I like frogs – nearly as much as I do cows and a few other animals, insects and bugs.
When I was younger, completely out of character, a friend and I collected a whole lot of little rain frogs and put them into a teacher’s bedroom whilst on a school trip to a game reserve. She wasn’t very happy as they weren’t her favourite creature but for some reason we were forgiven our little misdemenour. Perhaps it was on condition we caught and removed them all before she got back from dinner.

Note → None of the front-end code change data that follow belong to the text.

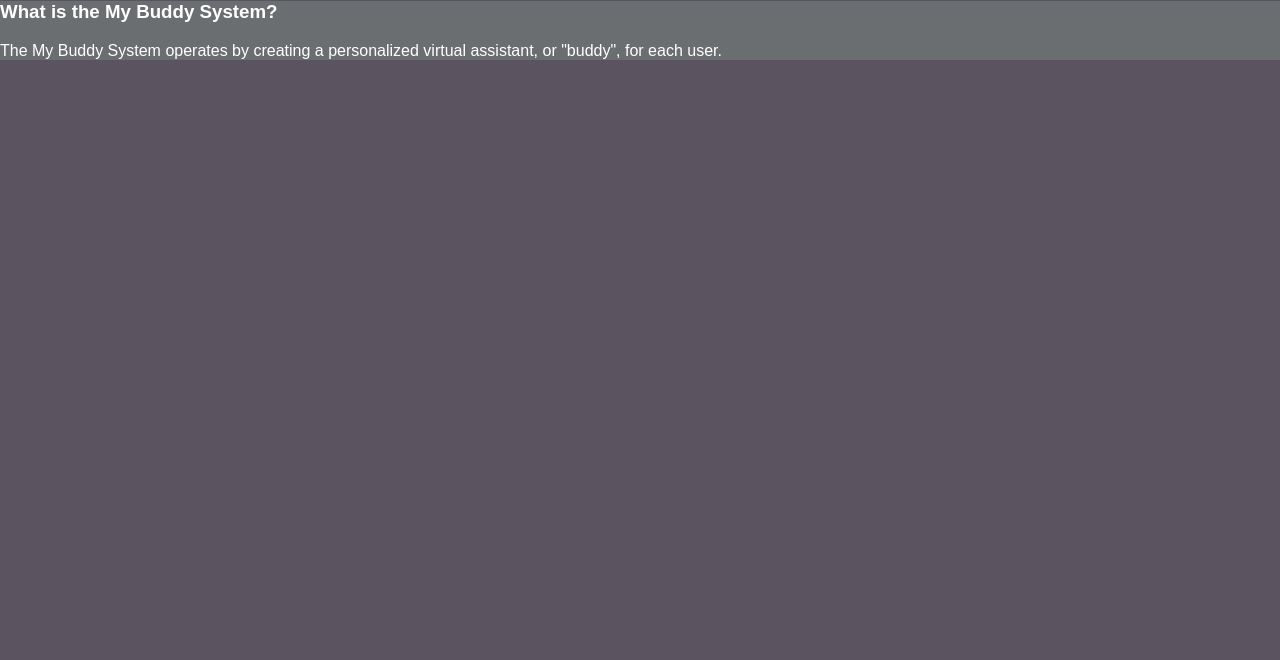
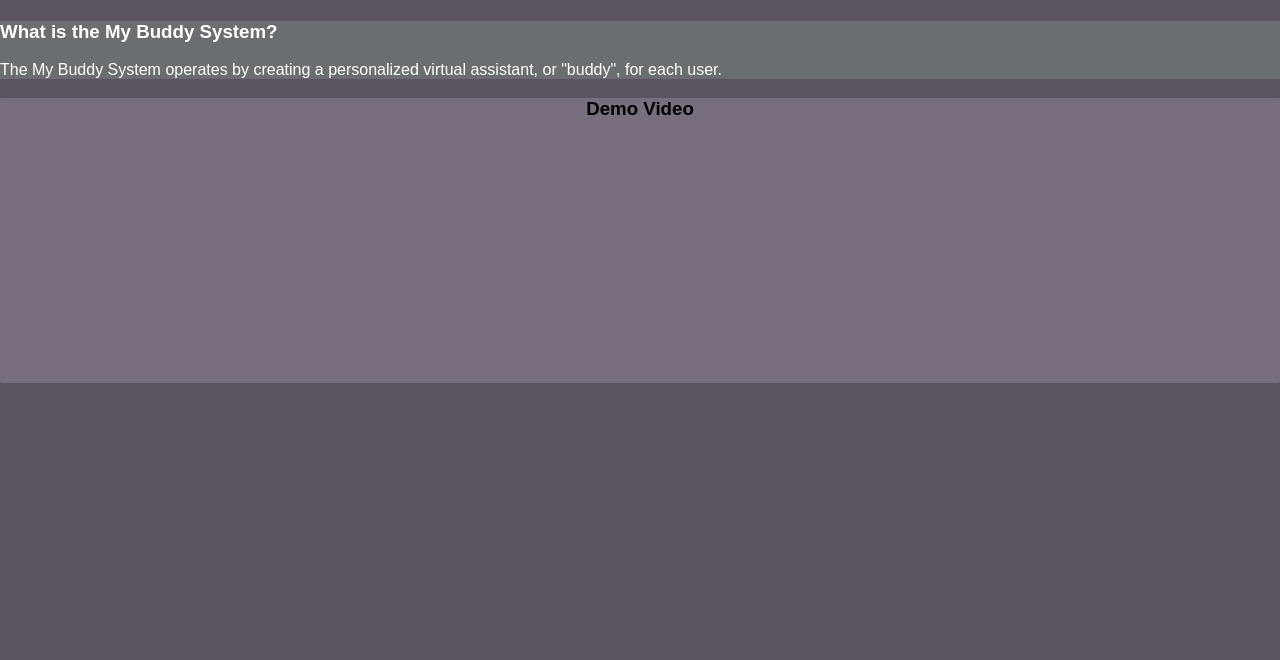
Before and after one commit to aZaamBie/MyBuddySystems, a plain HTML site: page index.html in a window 1280 px wide. Shown: the part 140-800 px from the top of the page. Drawn offline with Linux system fonts and the light colour scheme.

Commit message:
More divisions
I added an "intro" div with a video div inside of it. No videos yet, will still recieve them

```diff
--- a/index.html
+++ b/index.html
@@ -23,7 +23,6 @@
                 <!-- <a href="BusinessApplication.html">Practical Business Application</a> -->
                 <a href=#Youtube_>About us</a>
                 <!-- <a href="AboutTeam.html">About the team</a> -->
-                <a href=#Youtube_>About us</a>
             </div>
         </div>
 
@@ -34,11 +33,21 @@
         </div> -->
 
         <div class="BODY">
-            <div class ="Intro">
+            <div id="Intro">
                 <h3>What is the My Buddy System?</h3>
                 <p>The My Buddy System operates by creating a personalized virtual assistant, or "buddy", for each user.
                 </p>
             </div>
+
+
+            <!-- VIDEO BLOCK -->
+            <div id="videoBlock">
+                <h3>Demo Video</h3>
+                <video width="320" height="240">
+                </video>
+
+            </div>
+
         </div>
         <!-- <h1>Welcome to project MBS</h1 -->
     </body>
--- a/projectMBS-CSS.css
+++ b/projectMBS-CSS.css
@@ -67,7 +67,16 @@ body{
   }
 
 /* BODY STUFF */
-.Intro {
+#Intro {
     color: white;
     background-color: #6B6E70;
+    margin-top: 3%;
+    /* padding-top: 10px; */
 }
+
+#videoBlock {
+    text-align: center;
+    background-color: #796e7e;
+    border: #bdbab1;
+    border-radius: 2px;
+}
```
Also changed, not shown: homepage.txt (added).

What I didn’t realise until recently, though, is that a group of frogs is called an ‘army’. In an obscure way that makes sense: we assume frogs are green which is fitting for the military camouflage colour… Other words for the group include ‘chorus’ and ‘colony’. However, a group of toads, which are not as adorable as frogs but have their own appeal, are called a ‘knot’.
Frogs make perfect characters for children’s books:
Oi Frog! by Kes Gray and Jim Field
Grumpy Frog by Ed Vere
A frog someday by Carol Pugliano-Martin
The Frog Prince by the Brothers Grimm
And closer to home, frogs feature in the adult short story:
Poison Lady by Josie Arden in This and That vol 2
Malcolm Allen’s take on golf, the French are referred to as Frogs.
Oh, and don’t forget toads:
The secret life of toads (a comedy for young actors) – DW Gregory
Frog and Toad together – Arnold Lobel
Day of the Toads – Joann Starr, Lewis Trondheim, Manu Larcenet (not for children)
Toad in the Hole features in Melville Lovatt’s plays/monologues: Accommodation (forthcoming) and Standing Alone
And Emma calls her husband an ‘obnoxious toad’ in Connie’s Lovely Boy (forthcoming), another play.
And why not look to save a frog (the day differs for each country).Share